The number of new foreclosures among prime adjustable-rate mortgages (ARMs) tripled to 1.82 percent; subprime ARMs that entered foreclosure in the quarter rose nearly 16 percent to 4.7 percent of the total within this group.
MBA's data also show that 17.85 percent of subprime ARMs were 90 days or more delinquent on their payments.
Brinkmann did see some positive signs in the fact that only eight states had foreclosure starts that were higher than the national average; and that delinquency rates in the second quarter declined from the first quarter of 2008 for subprime ARMs, FHA loans, and VA loans. "The problems are not widespread," he said.
However, Brinkmann was also quick to note that "what stands out is that we are unlikely to see a national turnaround until there is a decline in the foreclosures in California and Florida." Brinkmann added that delinquent loans in California now have a much greater likelihood of going into foreclosure than in past quarters.
State by state, Mississippi had the country's highest delinquency rate in the quarter, 10.44 percent, followed by Michigan and Georgia, at 8.55 percent and 8.06 percent, respectively. States with the highest number of loans in the foreclosure process were Florida (6 percent), Nevada (4.92 percent), and Ohio (3.97 percent). The three states with the highest rates of loans entering the foreclosure process in the quarter were Nevada (2.24 percent), Florida (2.21 percent), and California (1.82 percent). Conversely, Brinkmann pointed out that Massachusetts had seen "big improvements" in its foreclosure inventory, and that Michigan, while still in bad shape, had gone through three consecutive quarters with no percentage increases.
MBA's survey mostly squares with new monthly data released by Hope Now, a Washington-based alliance of mortgage servicers, counselors, and market participants, which estimates that in July, 3.59 percent of all loans outstanding were 60 days or more late in their payments, versus 2.36 percent in July 2007. Hope Now found that 13.8 percent of subprime loans and 2.16 percent of prime loans were 60-plus days delinquent in July, both significant increases over the same month a year ago.

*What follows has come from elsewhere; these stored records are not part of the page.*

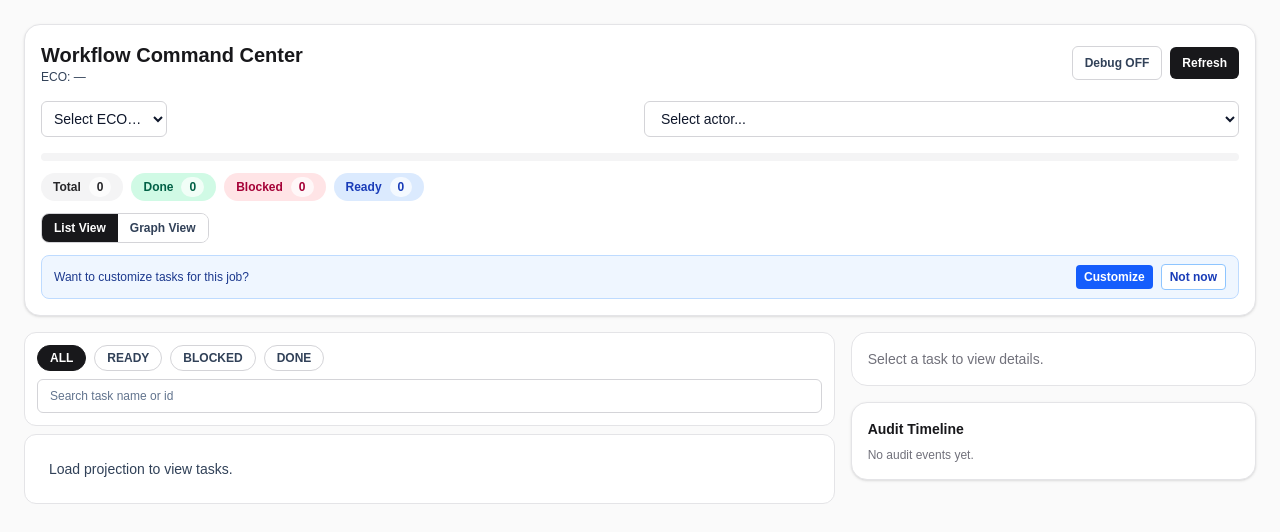
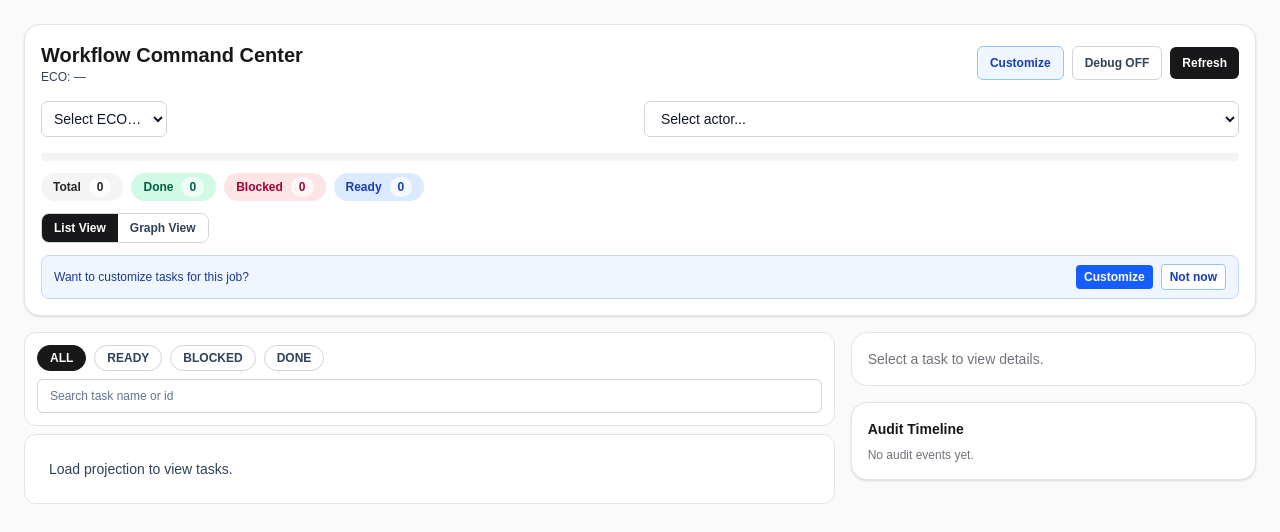
Before and after one commit to LunarDrifting/ECOMP, a Next.js app: page /workflow in a window 1280 px wide. Shown: the top 532 px of the page. Built offline with nearby package versions, Linux system fonts and the light colour scheme.

Commit message:
fix(ui): make customize save button visible and driven by correct dirty state

```diff
--- a/src/components/workflow/workflow-command-center.tsx
+++ b/src/components/workflow/workflow-command-center.tsx
@@ -653,6 +653,14 @@
     )
   }
 
+  function enterCustomizeMode() {
+    setCustomOrderTaskIds(listOrderTaskIds)
+    setCustomizationDirty(false)
+    setCustomizationSaved(false)
+    setCustomizeMode(true)
+    setShowCustomizeBanner(false)
+  }
+
   return (
     <div className="min-h-screen bg-zinc-50 px-6 py-6 text-slate-900">
       <div className="mx-auto max-w-7xl space-y-4">
@@ -663,6 +671,15 @@
               <p className="text-xs text-slate-700">ECO: {selectedEcoTitle}</p>
             </div>
             <div className="flex items-center gap-2">
+              {!customizeMode ? (
+                <button
+                  type="button"
+                  onClick={enterCustomizeMode}
+                  className="rounded-md border border-blue-300 bg-blue-50 px-3 py-2 text-xs font-semibold text-blue-800"
+                >
+                  Customize
+                </button>
+              ) : null}
               <button
                 type="button"
                 onClick={() => setDebugMode(!debugMode)}
@@ -808,13 +825,7 @@
               <div className="flex items-center gap-2">
                 <button
                   type="button"
-                  onClick={() => {
-                    setCustomOrderTaskIds(listOrderTaskIds)
-                    setCustomizationDirty(false)
-                    setCustomizationSaved(false)
-                    setCustomizeMode(true)
-                    setShowCustomizeBanner(false)
-                  }}
+                  onClick={enterCustomizeMode}
                   className="rounded bg-blue-600 px-2 py-1 font-semibold text-white"
                 >
                   Customize
```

On the positive side, Hope Now claims that from the third quarter of 2007 through July 2008, lenders had kept more than 2 million loans from descending into foreclosure by working out repayment or loan-modification plans with borrowers.
John Caulfield is a senior editor at BUILDER magazine.